BEGIN TASK MATERIAL

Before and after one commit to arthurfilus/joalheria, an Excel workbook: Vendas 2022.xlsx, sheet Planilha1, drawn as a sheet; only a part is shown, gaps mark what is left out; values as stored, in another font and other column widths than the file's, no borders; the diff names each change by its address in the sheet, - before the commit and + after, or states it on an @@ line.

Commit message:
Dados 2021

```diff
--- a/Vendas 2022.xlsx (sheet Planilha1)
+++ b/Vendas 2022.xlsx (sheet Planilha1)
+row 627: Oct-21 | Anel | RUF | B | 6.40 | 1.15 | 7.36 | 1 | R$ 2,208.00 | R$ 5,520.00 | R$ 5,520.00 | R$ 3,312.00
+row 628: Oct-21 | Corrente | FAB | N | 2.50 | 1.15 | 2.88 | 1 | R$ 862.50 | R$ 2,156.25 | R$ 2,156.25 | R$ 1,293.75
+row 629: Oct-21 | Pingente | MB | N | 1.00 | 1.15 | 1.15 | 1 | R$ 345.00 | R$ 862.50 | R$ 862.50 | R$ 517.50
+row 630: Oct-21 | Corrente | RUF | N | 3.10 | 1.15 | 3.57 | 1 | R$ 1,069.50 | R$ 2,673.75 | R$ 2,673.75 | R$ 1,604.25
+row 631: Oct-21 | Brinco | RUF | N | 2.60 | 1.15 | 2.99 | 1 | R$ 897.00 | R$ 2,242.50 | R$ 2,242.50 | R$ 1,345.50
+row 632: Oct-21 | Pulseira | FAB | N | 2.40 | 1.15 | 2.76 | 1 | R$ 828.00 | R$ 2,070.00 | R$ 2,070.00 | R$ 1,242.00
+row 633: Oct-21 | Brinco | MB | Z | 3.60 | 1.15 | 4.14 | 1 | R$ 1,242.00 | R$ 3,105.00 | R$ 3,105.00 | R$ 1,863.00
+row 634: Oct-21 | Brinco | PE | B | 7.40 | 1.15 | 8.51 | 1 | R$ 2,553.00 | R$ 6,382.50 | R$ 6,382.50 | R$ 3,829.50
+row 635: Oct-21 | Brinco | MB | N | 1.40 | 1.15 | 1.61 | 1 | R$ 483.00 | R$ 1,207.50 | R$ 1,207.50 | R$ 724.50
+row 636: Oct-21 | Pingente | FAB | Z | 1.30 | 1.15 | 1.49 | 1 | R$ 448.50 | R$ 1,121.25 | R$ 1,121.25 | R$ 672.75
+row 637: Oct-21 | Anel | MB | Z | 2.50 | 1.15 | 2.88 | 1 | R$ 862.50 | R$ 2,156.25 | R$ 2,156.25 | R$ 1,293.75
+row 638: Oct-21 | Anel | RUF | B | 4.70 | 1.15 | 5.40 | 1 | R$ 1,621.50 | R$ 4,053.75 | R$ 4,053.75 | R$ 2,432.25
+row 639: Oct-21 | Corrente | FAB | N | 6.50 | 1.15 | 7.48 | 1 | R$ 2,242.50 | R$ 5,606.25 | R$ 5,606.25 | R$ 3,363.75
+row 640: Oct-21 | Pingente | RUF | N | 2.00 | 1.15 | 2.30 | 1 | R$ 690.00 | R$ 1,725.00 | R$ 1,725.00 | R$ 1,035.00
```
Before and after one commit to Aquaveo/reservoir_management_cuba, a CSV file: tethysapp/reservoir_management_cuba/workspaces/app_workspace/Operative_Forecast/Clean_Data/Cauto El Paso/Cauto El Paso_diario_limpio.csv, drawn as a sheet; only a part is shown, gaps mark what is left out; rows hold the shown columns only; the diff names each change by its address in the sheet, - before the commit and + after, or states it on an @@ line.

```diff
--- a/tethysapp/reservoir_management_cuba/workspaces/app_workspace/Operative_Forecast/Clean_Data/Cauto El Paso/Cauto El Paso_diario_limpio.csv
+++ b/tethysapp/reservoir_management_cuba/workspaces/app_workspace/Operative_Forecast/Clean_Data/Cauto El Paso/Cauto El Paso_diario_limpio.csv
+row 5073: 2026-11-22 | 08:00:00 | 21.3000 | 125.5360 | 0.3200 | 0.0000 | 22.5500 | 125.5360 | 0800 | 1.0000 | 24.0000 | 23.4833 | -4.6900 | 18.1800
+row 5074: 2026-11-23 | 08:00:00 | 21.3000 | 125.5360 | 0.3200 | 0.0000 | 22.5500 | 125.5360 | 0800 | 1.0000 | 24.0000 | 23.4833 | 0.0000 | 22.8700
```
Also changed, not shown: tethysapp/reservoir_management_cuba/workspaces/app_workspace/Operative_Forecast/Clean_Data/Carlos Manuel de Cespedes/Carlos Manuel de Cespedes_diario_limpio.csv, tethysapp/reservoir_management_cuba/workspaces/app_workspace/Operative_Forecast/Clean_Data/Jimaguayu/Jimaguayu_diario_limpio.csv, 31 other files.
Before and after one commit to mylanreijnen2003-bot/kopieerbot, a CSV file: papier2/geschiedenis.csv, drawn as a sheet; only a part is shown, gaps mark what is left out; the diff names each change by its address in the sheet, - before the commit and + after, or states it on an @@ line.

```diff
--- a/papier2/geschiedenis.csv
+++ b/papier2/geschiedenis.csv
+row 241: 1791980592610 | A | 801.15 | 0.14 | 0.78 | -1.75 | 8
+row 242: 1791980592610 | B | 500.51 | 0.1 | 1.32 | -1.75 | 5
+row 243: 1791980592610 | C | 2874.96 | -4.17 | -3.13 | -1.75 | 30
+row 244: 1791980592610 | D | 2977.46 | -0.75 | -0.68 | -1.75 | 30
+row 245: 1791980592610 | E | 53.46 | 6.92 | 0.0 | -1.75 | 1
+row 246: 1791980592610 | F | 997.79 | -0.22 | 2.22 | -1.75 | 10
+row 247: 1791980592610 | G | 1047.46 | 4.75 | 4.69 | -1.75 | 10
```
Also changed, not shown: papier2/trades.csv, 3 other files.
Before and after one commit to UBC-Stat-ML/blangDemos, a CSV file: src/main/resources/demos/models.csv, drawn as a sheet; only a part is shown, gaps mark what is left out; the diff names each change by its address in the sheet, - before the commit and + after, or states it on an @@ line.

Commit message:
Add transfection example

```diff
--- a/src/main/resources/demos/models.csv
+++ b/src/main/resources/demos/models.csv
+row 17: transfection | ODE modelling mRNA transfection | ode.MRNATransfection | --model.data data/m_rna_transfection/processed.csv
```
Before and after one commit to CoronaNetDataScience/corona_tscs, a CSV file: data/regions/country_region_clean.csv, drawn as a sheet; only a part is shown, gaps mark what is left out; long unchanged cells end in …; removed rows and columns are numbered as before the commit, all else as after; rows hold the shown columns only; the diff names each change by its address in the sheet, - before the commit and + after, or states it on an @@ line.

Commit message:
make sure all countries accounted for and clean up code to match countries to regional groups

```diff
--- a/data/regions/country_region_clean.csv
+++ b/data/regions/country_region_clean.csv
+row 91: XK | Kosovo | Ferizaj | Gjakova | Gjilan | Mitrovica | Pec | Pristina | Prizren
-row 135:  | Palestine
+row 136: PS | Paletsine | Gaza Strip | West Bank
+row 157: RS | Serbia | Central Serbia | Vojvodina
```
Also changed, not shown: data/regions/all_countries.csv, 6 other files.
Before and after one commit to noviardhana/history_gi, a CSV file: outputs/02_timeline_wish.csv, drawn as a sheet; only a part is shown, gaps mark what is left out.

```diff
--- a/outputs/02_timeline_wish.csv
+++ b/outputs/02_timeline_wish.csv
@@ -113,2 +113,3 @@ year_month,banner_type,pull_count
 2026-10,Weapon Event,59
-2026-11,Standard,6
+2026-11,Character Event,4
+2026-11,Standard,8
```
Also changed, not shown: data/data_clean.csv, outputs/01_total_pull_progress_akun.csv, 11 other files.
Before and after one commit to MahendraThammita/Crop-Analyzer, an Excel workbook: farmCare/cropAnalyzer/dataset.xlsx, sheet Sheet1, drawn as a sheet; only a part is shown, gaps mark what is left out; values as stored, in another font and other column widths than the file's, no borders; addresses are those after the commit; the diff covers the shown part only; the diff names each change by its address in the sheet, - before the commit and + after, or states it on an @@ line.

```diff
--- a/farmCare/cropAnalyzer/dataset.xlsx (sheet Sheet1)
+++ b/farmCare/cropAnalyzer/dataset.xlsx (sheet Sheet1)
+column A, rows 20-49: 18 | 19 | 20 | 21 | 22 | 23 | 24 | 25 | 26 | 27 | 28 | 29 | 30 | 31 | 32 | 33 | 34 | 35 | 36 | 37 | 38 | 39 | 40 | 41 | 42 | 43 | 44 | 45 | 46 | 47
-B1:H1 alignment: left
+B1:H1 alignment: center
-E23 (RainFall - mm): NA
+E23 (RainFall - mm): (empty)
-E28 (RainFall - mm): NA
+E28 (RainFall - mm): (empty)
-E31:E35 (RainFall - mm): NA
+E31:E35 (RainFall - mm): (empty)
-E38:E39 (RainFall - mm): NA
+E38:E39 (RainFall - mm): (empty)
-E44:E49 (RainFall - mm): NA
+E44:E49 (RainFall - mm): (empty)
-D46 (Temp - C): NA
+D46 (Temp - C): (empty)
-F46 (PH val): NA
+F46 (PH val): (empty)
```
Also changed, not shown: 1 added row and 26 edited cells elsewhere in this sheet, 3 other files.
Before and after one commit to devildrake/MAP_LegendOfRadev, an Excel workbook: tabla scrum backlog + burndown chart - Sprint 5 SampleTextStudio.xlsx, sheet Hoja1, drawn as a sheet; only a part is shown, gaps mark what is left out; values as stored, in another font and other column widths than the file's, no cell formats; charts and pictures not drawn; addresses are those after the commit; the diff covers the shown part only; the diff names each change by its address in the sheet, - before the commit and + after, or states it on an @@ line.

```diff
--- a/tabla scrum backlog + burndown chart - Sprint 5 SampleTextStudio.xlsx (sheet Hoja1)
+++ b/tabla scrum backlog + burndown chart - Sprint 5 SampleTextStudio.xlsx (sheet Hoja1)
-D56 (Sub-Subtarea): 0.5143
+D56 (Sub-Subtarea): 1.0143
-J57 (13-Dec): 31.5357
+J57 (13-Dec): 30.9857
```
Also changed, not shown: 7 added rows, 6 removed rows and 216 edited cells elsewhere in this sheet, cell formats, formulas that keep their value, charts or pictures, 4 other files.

END TASK MATERIAL

→ TASK REQUIREMENTS: From the material above, report how many lines contain the word "RainFall", giving only the number.

→ FINISHED EXERCISE: 10